League of Cities chief promotes initiative

League of California Cities executive director Chris McKenzie pumped his organization’s ballot initiative at last night’s meeting of the Contra Costa Mayors Conference.

McKenzie predicts the league will submit the required 1.1 million signatures ahead of the late April deadline and points out why he thinks it will pass muster with voters in November.

McKenzie’s best line of the night was when he compared the Legislature to 1944 existentialist existentialist play by Jean-Paul Sartre called “No Exit” and “Waiting for Godot,” atheater of the absurd play by Samuel Beckett.

We all laughed. We instinctively knew it was an insult. But some of us admitted to each afterward that we only had a vague knowledge of either “No Exit” or “Waiting for Godot.” (Yes, I googled the titles.)

Check out the video.


Legislature source of most costly ballot measures

Legislators love to complain about how the ballot initiative process costs the state money and ties their hands on the budget.

But a new analysis from the nonprofit Center for Governmental Studies revealed today in Oakland shows that of the $11.85 billion worth of ballot measures voters approved between 1988 and 2009, 83 percent were placed on the ballot by the Legislature.

“Most of the ballot-box budgeting has come from you,” Center for Governmental Studies President Bob Stern told members today of the Senate and Assembly Select Committees on Improving State Government co-chaired by state Sen. Mark DeSaulnier, D-Concord.

The center found that of the 68 ballot measures requiring additional funding passed by voters between 1988-2009, 51 originated with the Legislature while 17 were placed on the ballot by proponents who successfully gathered the requisite number of signatures.

Of the 68 measures, 52 were bond measures.
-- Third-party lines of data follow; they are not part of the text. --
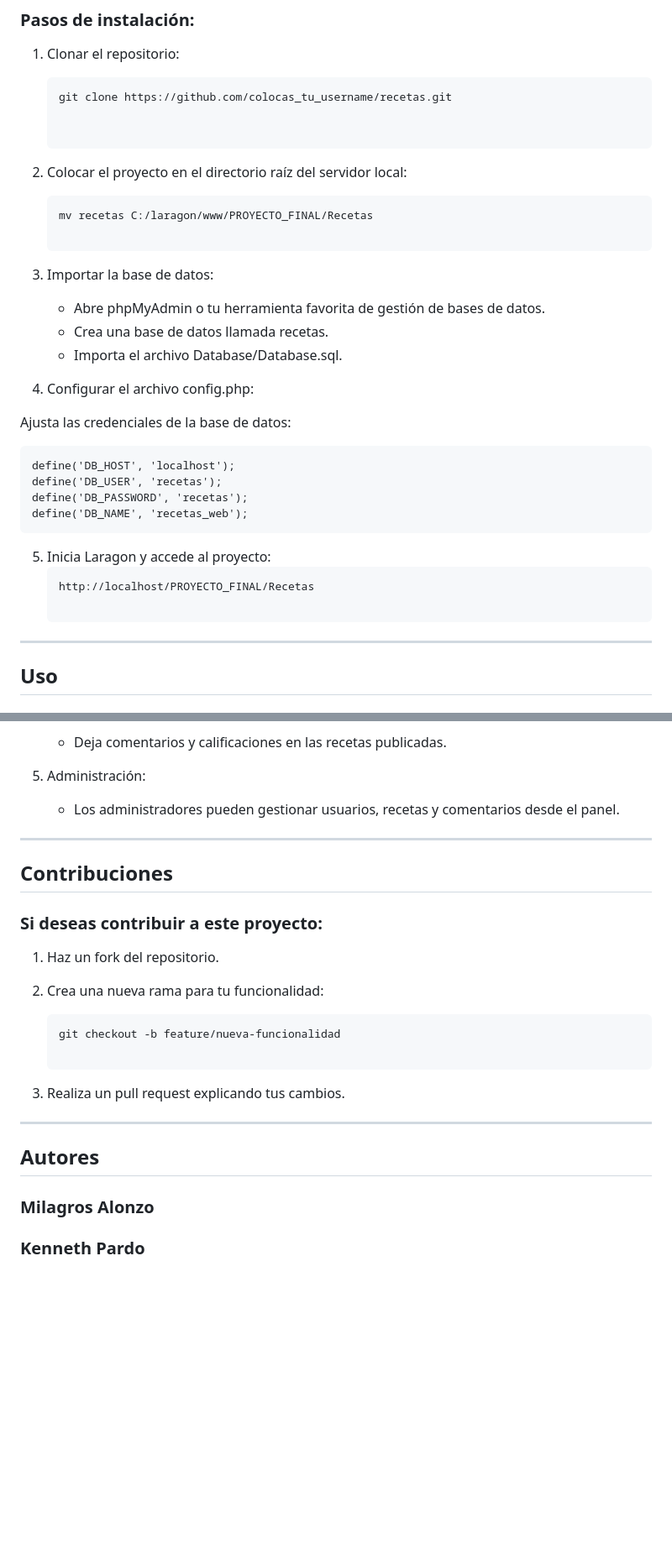
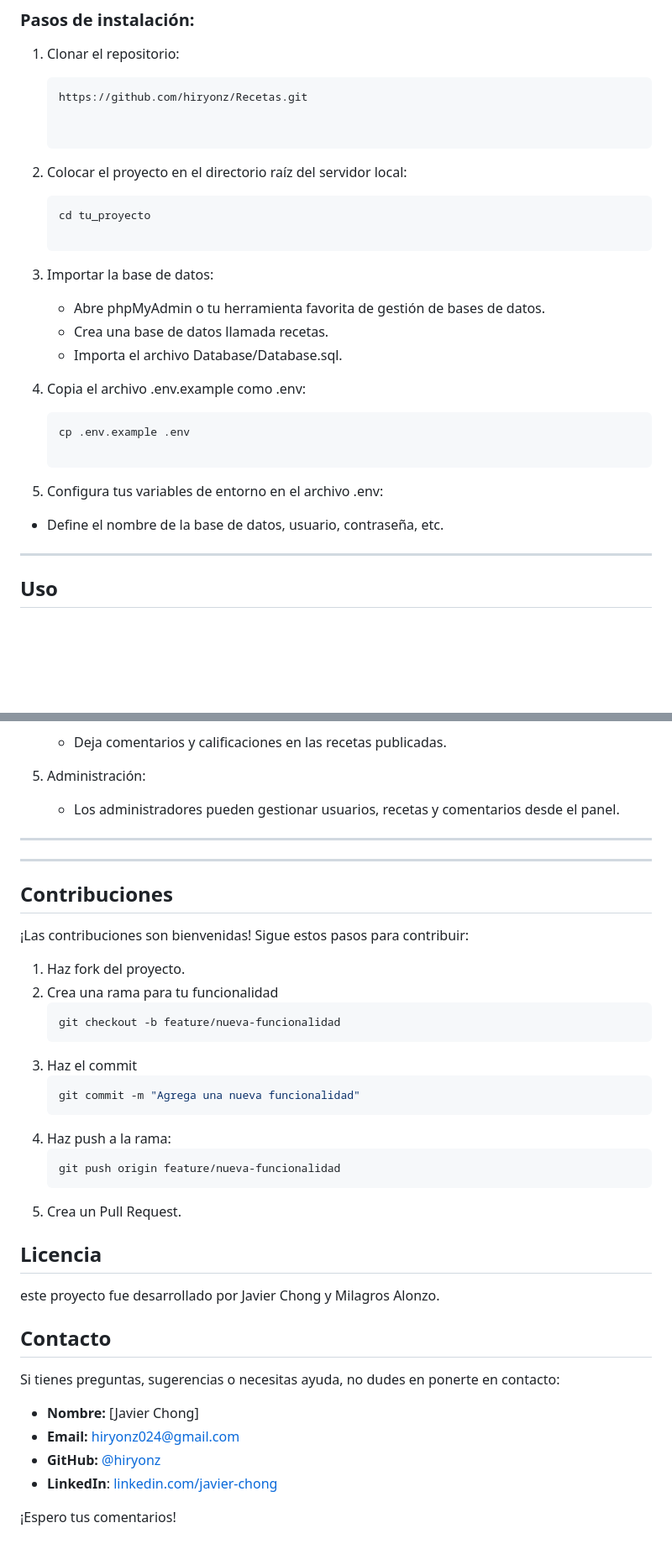
Before and after one commit to Milagros-Alonzo/Recetas, a Markdown page: README.md, 2 parts joined by grey strips. Shown: that part at 84% size. Drawn GitHub-style; blank space fills up the shorter version.

````diff
--- a/README.md
+++ b/README.md
@@ -61,12 +61,12 @@ El objetivo principal es proporcionar una plataforma donde los usuarios puedan:
 ### Pasos de instalación:
 1. Clonar el repositorio:
    ```bash
-   git clone https://github.com/colocas_tu_username/recetas.git
+   https://github.com/hiryonz/Recetas.git
 
 
 2. Colocar el proyecto en el directorio raíz del servidor local:
     ```bash
-    mv recetas C:/laragon/www/PROYECTO_FINAL/Recetas
+    cd tu_proyecto
 
 3. Importar la base de datos:
 
@@ -74,18 +74,12 @@ El objetivo principal es proporcionar una plataforma donde los usuarios puedan:
     - Crea una base de datos llamada recetas.
     - Importa el archivo Database/Database.sql.
 
-4. Configurar el archivo config.php:
+4. Copia el archivo .env.example como .env:
+   ```bash
+   cp .env.example .env
 
-Ajusta las credenciales de la base de datos:
-
-    define('DB_HOST', 'localhost');
-    define('DB_USER', 'recetas');
-    define('DB_PASSWORD', 'recetas');
-    define('DB_NAME', 'recetas_web');
-
-5. Inicia Laragon y accede al proyecto:
-    ```bash
-    http://localhost/PROYECTO_FINAL/Recetas
+5. Configura tus variables de entorno en el archivo .env:
+- Define el nombre de la base de datos, usuario, contraseña, etc.
 
 ---
 
@@ -109,19 +103,36 @@ Ajusta las credenciales de la base de datos:
 
 ---
 
-## Contribuciones
-### Si deseas contribuir a este proyecto:
-
-1. Haz un fork del repositorio.
-2. Crea una nueva rama para tu funcionalidad:
-
-    ```bash
-    git checkout -b feature/nueva-funcionalidad
-
-3. Realiza un pull request explicando tus cambios.
-
 ---
 
-## Autores
-### Milagros Alonzo
-### Kenneth Pardo
+## Contribuciones
+¡Las contribuciones son bienvenidas! Sigue estos pasos para contribuir:
+
+1. Haz fork del proyecto.
+2. Crea una rama para tu funcionalidad
+   ``` bash
+   git checkout -b feature/nueva-funcionalidad
+3. Haz el commit
+   ``` bash
+   git commit -m "Agrega una nueva funcionalidad"
+4. Haz push a la rama:
+   ``` bash
+   git push origin feature/nueva-funcionalidad
+5. Crea un Pull Request.
+
+
+
+## Licencia
+este proyecto fue desarrollado por Javier Chong y Milagros Alonzo.
+
+
+## Contacto
+
+Si tienes preguntas, sugerencias o necesitas ayuda, no dudes en ponerte en contacto:
+
+- **Nombre:** [Javier Chong]
+- **Email:** [hiryonz024@gmail.com](mailto:hiryonz024@gmail.com)
+- **GitHub:** [@hiryonz](https://github.com/hiryonz)
+- **LinkedIn**: [linkedin.com/javier-chong](https://www.linkedin.com/in/javier-chong-98a73b277/)
+
+¡Espero tus comentarios!
````
Also changed, not shown: other parts of README.md (+1 -1 lines).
The legislative measures required $9.8 billion in additional government funding, or 83 percent, while the balance totaled $2.05 billion.

The most expensive legislative measure came in 2004, when voters approved a $15 billion plan to close the budget deficit.

The highest price tag among the 17 initiatives that passed was the $500 million annual after-school program.


California gets plenty of reform advice

Experts on governance reform from throughout the state and the country delivered plenty of advice at today’s daylong conference in Sacramento on the California constitutional reform movement.

The sold-out event at the Sacramento Convention Center featured speakers from a host of universities and other organizations on everything from the history of state constitution revisions and the political realities of reform.

Sponsored by UC-Berkeley, Stanford and Cal-State Sacramento, the conference grew out of a growing statewide interest in reforming the way the state governs itself in the wake of policy paralysis in the Legislature. The Bay Area Council is among a coalition of groups leading a drive to place on the ballot a call for a Constitutional Convention, which would rewrite and bring back to voters proposed changes in governance.

The conference will be aired on the California Channel, the state’s equivalent to CPAN. Check its web site for air dates.

Here is a sampling of what some of these folks had to say:

Amy Bridges, professor of political science, University of California, San Diego — Speaking on prior consitutional conventions, “where people took their responsibilities seriously, ofen at great personal sacrifice, they made great progress in the growth of their state. With any luck at all, we ought to be able to do the same thing.”

Glen Gendzel, assistant professor history, San Jose State University — He suggests taking from potential convention discussion changes related to personal rights, requiring court review of initiatives prior to submission to voters and even the financial playing field during initiative campaigns through the use of public dollars to match those spent by private entities.

Barry Keene, former state legislator who called for a Constitutional Convention when he served in the state Senate — Talking about the time he served on a 1960s Constitutional Revision Commission, he said the disussion was heavily dominated by special interests heavily invested in the status quo. He urged those who participate in the convention, if one is held, not to spend time on disputes that cannot be resolved. California will have a convention, he predicted, as soon as “enough haves have more to lose by the status quo than by risking a new world order.”

R. William Hauck, president and CEO of California Business Roundtable — “We need to ask California to pay more attention to ‘us’ and not ‘What’s in it for me?’ or ‘How will it help me get re-elected?’ ”

Ann Lousin, professor at John Marshall Law School in Chicago — To be successful, California Constitutional Convention must produce a document that a majority of its delegates enthusiastically support and one that its voters will adopt.

Alan Tarr, professor and director of the Center for State Constitutional Studies at Rutgers University in Massachusetts — To avoid some of the pitfalls experienced in other states, California should consider holding its convention outside the typical political venues, encourage average citizens to participate and limit the topics under consideration. “If the document is viewed as another top-down reform, it will not go forward,” he said.